- [Saved entries]:
BEGIN

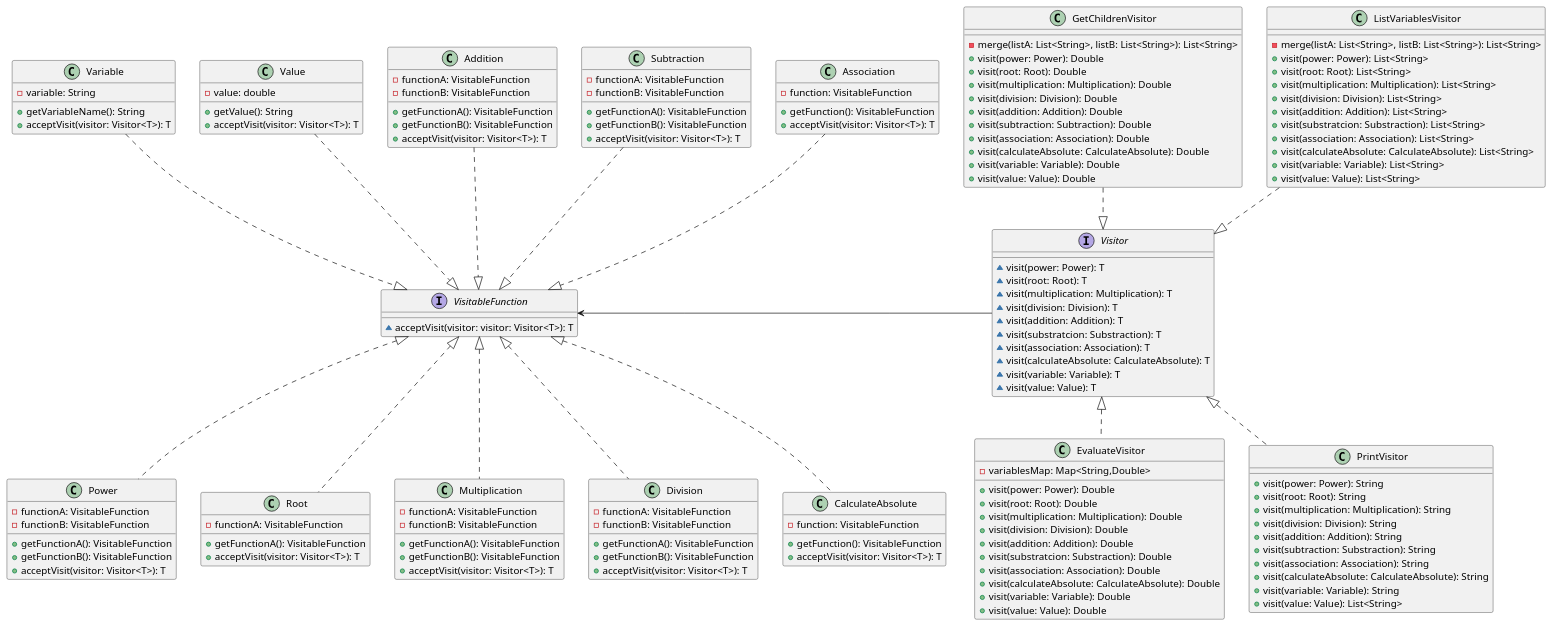
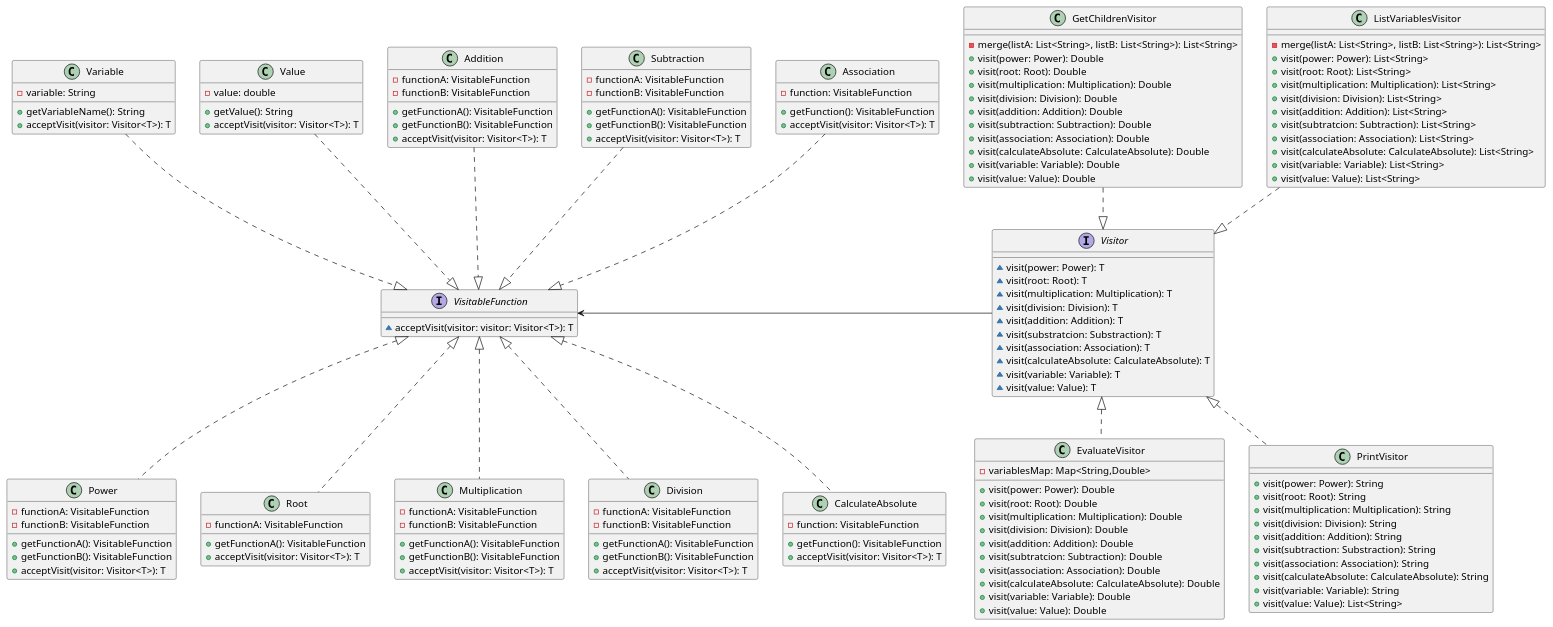
The diagram in diagrams/visitorFunction.puml (JulianRecio/formula), drawn with PlantUML before and after one commit. The commit also changed 23 other files, not shown here.

```diff
--- a/diagrams/visitorFunction.puml
+++ b/diagrams/visitorFunction.puml
@@ -1,166 +1,166 @@
 @startuml
 'https://plantuml.com/sequence-diagram
 
 interface VisitableFunction{
     ~ acceptVisit(visitor: visitor: Visitor<T>): T
 }
 
 class Variable{
     -variable: String
     +getVariableName(): String
     +acceptVisit(visitor: Visitor<T>): T
 }
 
 class Value{
     -value: double
     +getValue(): String
     +acceptVisit(visitor: Visitor<T>): T
 }
 
 class Power{
     -functionA: VisitableFunction
     -functionB: VisitableFunction
     +getFunctionA(): VisitableFunction
     +getFunctionB(): VisitableFunction
     +acceptVisit(visitor: Visitor<T>): T
 }
 
 class Root{
     -functionA: VisitableFunction
     +getFunctionA(): VisitableFunction
     +acceptVisit(visitor: Visitor<T>): T
 }
 
 class Multiplication{
     -functionA: VisitableFunction
     -functionB: VisitableFunction
     +getFunctionA(): VisitableFunction
     +getFunctionB(): VisitableFunction
     +acceptVisit(visitor: Visitor<T>): T
 }
 
 class Division{
     -functionA: VisitableFunction
     -functionB: VisitableFunction
     +getFunctionA(): VisitableFunction
     +getFunctionB(): VisitableFunction
     +acceptVisit(visitor: Visitor<T>): T
 }
 
 class Addition{
     -functionA: VisitableFunction
     -functionB: VisitableFunction
     +getFunctionA(): VisitableFunction
     +getFunctionB(): VisitableFunction
     +acceptVisit(visitor: Visitor<T>): T
 }
 
 class Subtraction{
     -functionA: VisitableFunction
     -functionB: VisitableFunction
     +getFunctionA(): VisitableFunction
     +getFunctionB(): VisitableFunction
     +acceptVisit(visitor: Visitor<T>): T
 }
 
 class CalculateAbsolute{
     -function: VisitableFunction
     +getFunction(): VisitableFunction
     +acceptVisit(visitor: Visitor<T>): T
 }
 
 class Association{
     -function: VisitableFunction
     +getFunction(): VisitableFunction
     +acceptVisit(visitor: Visitor<T>): T
 }
 
 interface Visitor{
     ~visit(power: Power): T
     ~visit(root: Root): T
     ~visit(multiplication: Multiplication): T
     ~visit(division: Division): T
     ~visit(addition: Addition): T
     ~visit(substratcion: Substraction): T
     ~visit(association: Association): T
     ~visit(calculateAbsolute: CalculateAbsolute): T
     ~visit(variable: Variable): T
     ~visit(value: Value): T
 }
 
 class EvaluateVisitor{
     - variablesMap: Map<String,Double>
     + visit(power: Power): Double
     + visit(root: Root): Double
     + visit(multiplication: Multiplication): Double
     + visit(division: Division): Double
     + visit(addition: Addition): Double
-    + visit(substratcion: Substraction): Double
+    + visit(subtratcion: Subtraction): Double
     + visit(association: Association): Double
     + visit(calculateAbsolute: CalculateAbsolute): Double
     + visit(variable: Variable): Double
     + visit(value: Value): Double
 }
 
 class GetChildrenVisitor{
     - merge(listA: List<String>, listB: List<String>): List<String>
     + visit(power: Power): Double
     + visit(root: Root): Double
     + visit(multiplication: Multiplication): Double
     + visit(division: Division): Double
     + visit(addition: Addition): Double
     + visit(subtraction: Subtraction): Double
     + visit(association: Association): Double
     + visit(calculateAbsolute: CalculateAbsolute): Double
     + visit(variable: Variable): Double
     + visit(value: Value): Double
 }
 
 class PrintVisitor{
         + visit(power: Power): String
         + visit(root: Root): String
         + visit(multiplication: Multiplication): String
         + visit(division: Division): String
         + visit(addition: Addition): String
         + visit(subtraction: Substraction): String
         + visit(association: Association): String
         + visit(calculateAbsolute: CalculateAbsolute): String
         + visit(variable: Variable): String
         + visit(value: Value): List<String>
 
 }
 
 
 class ListVariablesVisitor{
     - merge(listA: List<String>, listB: List<String>): List<String>
     + visit(power: Power): List<String>
     + visit(root: Root): List<String>
     + visit(multiplication: Multiplication): List<String>
     + visit(division: Division): List<String>
     + visit(addition: Addition): List<String>
-    + visit(substratcion: Substraction): List<String>
+    + visit(subtratcion: Subtraction): List<String>
     + visit(association: Association): List<String>
     + visit(calculateAbsolute: CalculateAbsolute): List<String>
     + visit(variable: Variable): List<String>
     + visit(value: Value): List<String>
 }
 
 CalculateAbsolute .u.|> VisitableFunction
 Power .u.|> VisitableFunction
 Root .u.|> VisitableFunction
 Multiplication .u.|> VisitableFunction
 Division .u.|> VisitableFunction
 Addition ..|> VisitableFunction
 Subtraction ..|> VisitableFunction
 Variable ..|> VisitableFunction
 Association ..|> VisitableFunction
 Value ..|> VisitableFunction
 
 EvaluateVisitor .u.|> Visitor
 PrintVisitor .u.|> Visitor
 GetChildrenVisitor ..|> Visitor
 ListVariablesVisitor ..|> Visitor
 
 Visitor ---l---> VisitableFunction
 
 @enduml
```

END

- [Task instructions]: Please find all lines of the entries that hold the string "Multiplication" and copy them.

- [Answer section]:
 class Multiplication{
     ~visit(multiplication: Multiplication): T
     + visit(multiplication: Multiplication): Double
     + visit(multiplication: Multiplication): Double
         + visit(multiplication: Multiplication): String
     + visit(multiplication: Multiplication): List<String>
 Multiplication .u.|> VisitableFunction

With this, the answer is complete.